[Task requirements] Among the entries beneath this sentence, how many lines include the word "that"? Only the number is wanted.

[Input data]
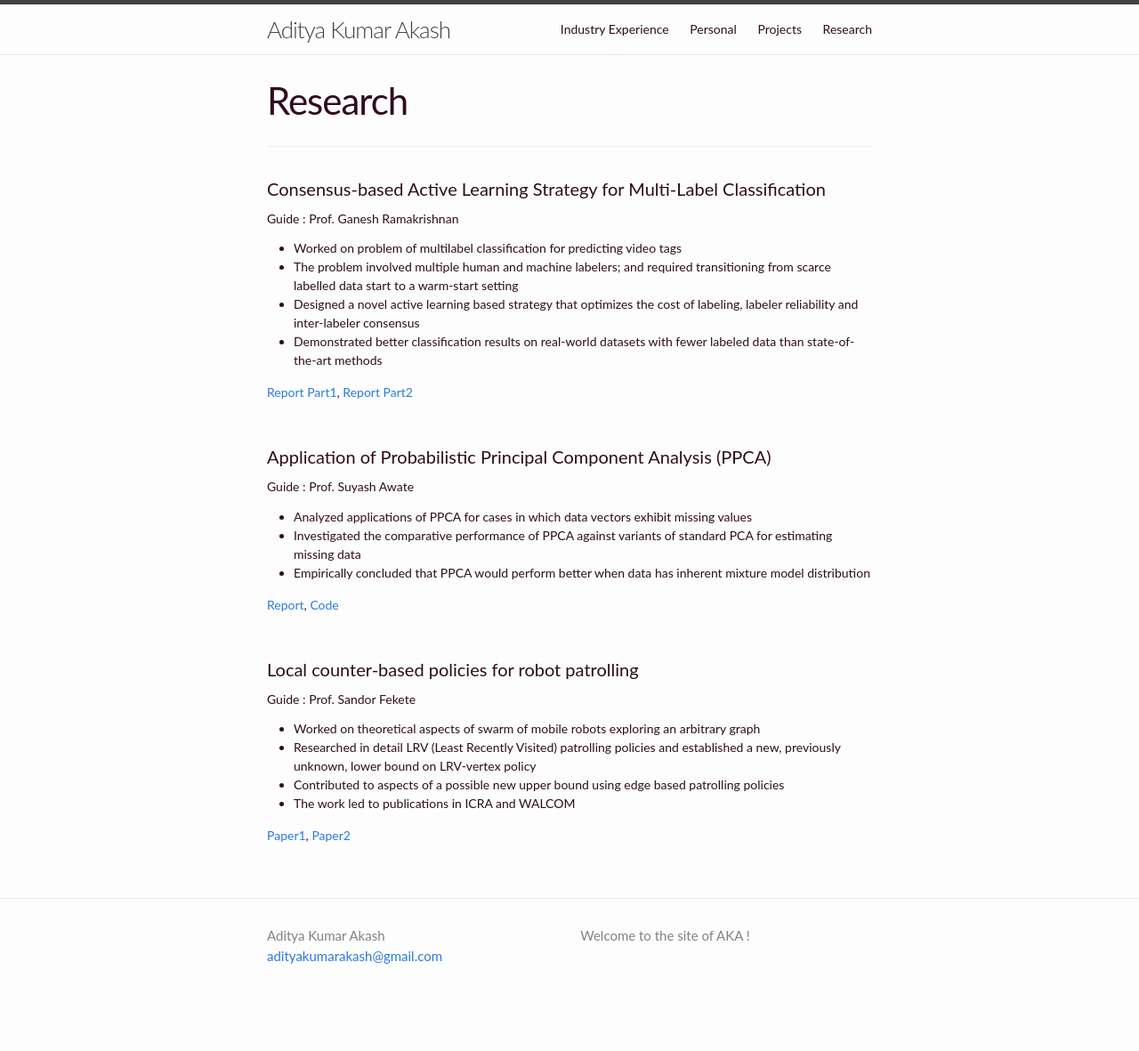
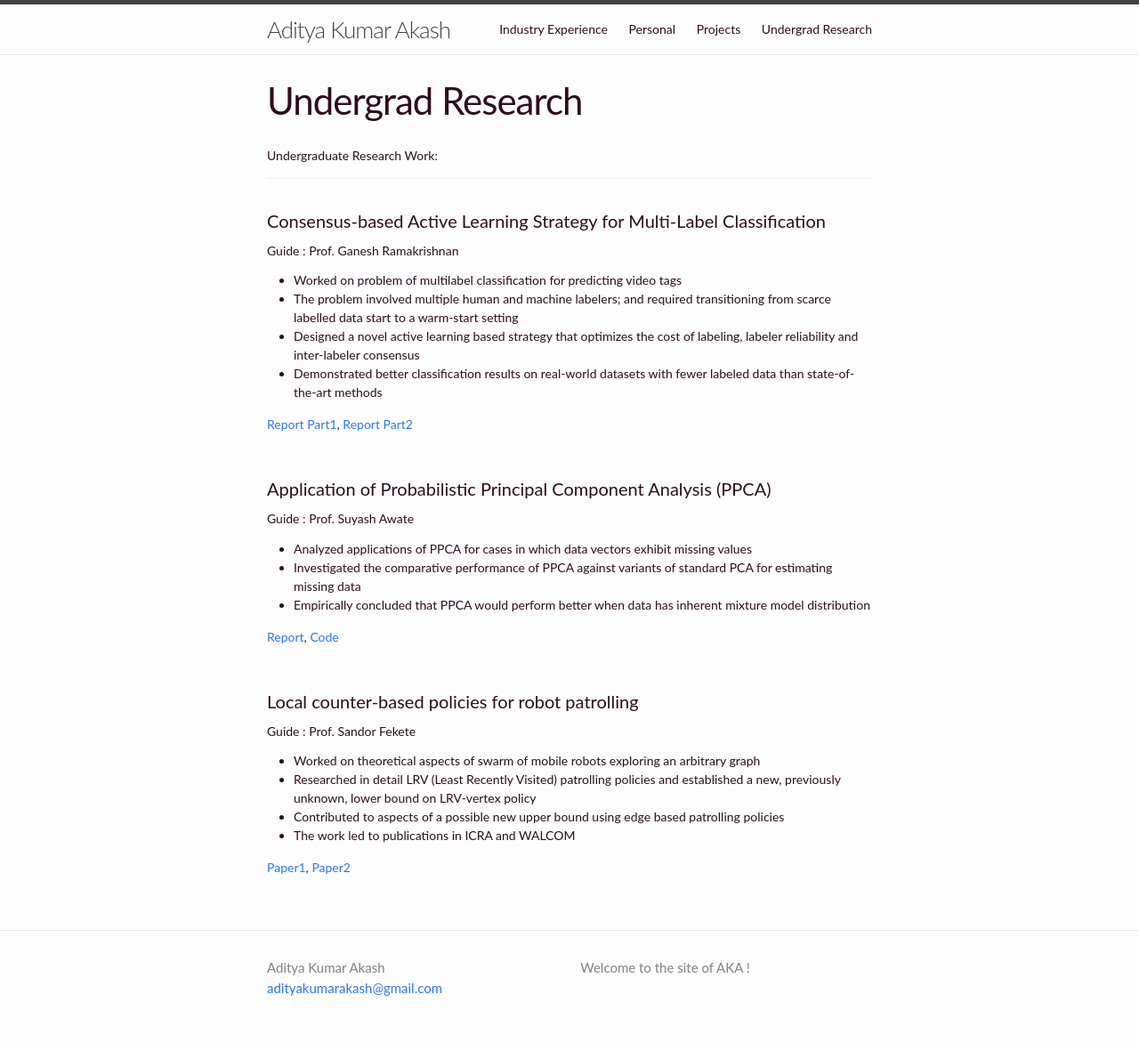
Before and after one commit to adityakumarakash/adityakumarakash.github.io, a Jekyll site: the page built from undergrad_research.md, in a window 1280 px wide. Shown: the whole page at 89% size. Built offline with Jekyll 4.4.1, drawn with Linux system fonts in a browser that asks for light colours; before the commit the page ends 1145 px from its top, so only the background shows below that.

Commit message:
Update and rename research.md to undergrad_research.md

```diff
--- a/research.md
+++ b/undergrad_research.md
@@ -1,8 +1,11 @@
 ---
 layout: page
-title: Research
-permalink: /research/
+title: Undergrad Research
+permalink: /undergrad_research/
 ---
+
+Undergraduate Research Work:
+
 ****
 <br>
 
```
* * *
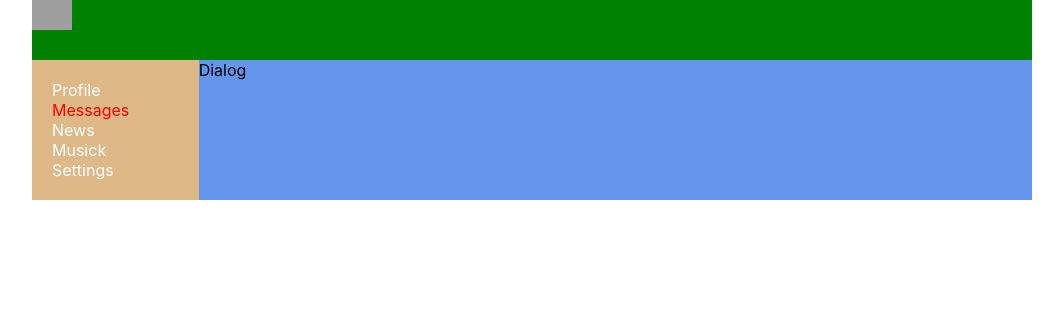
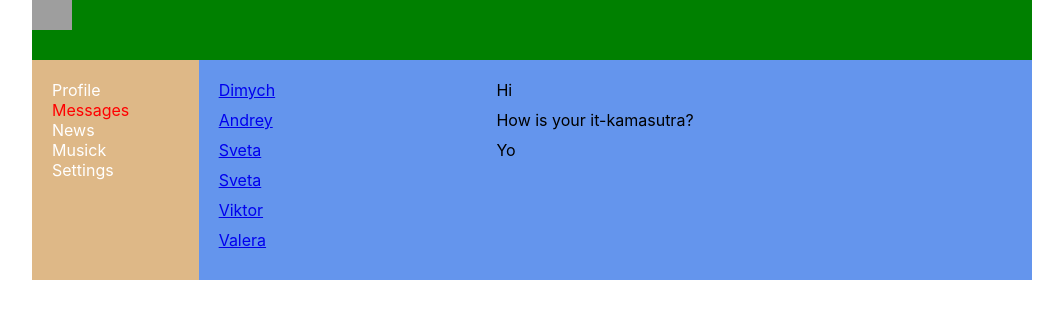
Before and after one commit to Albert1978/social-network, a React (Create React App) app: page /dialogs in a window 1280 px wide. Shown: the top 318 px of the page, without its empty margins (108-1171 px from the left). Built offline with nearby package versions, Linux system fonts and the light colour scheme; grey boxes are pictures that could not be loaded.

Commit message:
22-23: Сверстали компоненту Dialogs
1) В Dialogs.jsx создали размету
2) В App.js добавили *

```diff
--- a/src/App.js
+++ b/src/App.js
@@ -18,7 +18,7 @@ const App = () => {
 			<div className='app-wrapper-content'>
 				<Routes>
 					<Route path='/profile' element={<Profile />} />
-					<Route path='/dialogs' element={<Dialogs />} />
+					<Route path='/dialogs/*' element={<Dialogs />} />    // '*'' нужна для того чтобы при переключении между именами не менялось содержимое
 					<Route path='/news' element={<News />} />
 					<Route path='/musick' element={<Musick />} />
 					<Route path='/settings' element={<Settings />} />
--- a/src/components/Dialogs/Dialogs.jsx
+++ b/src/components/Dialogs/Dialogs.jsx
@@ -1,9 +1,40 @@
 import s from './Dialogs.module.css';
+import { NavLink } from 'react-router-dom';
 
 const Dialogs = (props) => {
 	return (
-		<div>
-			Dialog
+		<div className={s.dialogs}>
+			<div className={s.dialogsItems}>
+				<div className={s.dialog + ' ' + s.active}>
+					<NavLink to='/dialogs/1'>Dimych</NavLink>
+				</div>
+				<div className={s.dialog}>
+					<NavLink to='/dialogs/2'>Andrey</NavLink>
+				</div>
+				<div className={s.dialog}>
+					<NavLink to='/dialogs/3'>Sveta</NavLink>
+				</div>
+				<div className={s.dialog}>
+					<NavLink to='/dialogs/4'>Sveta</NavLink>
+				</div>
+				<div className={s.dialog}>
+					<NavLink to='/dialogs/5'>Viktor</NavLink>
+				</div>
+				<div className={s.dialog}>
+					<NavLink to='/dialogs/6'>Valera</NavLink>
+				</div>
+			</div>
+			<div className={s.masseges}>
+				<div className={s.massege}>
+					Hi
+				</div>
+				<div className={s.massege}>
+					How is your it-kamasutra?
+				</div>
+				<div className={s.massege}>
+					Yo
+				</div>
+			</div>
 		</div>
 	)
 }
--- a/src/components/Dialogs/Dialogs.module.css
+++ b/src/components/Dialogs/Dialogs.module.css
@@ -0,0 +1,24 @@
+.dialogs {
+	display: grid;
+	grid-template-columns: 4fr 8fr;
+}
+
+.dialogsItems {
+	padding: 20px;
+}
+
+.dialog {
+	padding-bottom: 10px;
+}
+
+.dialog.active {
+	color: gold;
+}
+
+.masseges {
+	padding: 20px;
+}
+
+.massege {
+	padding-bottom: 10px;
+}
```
==
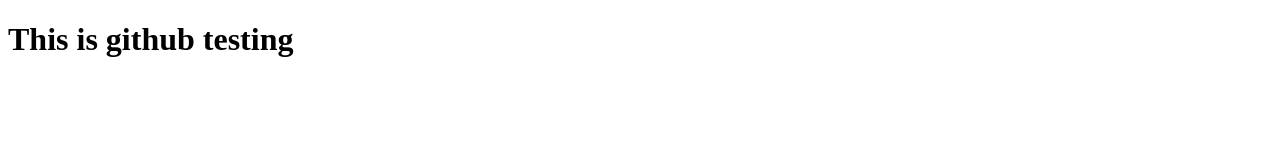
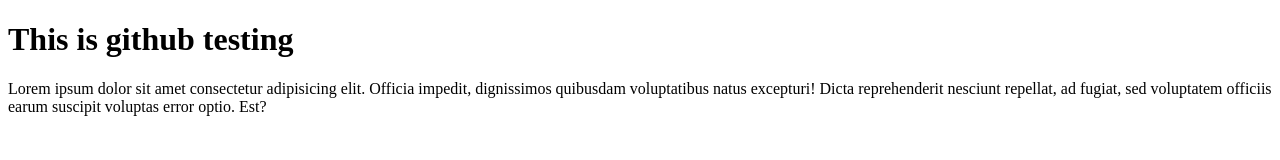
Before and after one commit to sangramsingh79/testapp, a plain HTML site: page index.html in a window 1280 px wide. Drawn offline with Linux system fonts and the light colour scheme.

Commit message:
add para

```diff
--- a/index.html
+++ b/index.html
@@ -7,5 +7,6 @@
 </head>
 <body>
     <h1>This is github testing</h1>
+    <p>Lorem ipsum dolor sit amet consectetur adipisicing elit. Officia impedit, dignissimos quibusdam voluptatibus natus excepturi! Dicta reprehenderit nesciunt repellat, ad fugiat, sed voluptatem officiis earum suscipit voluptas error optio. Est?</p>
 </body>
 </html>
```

[Response to the exercise] 2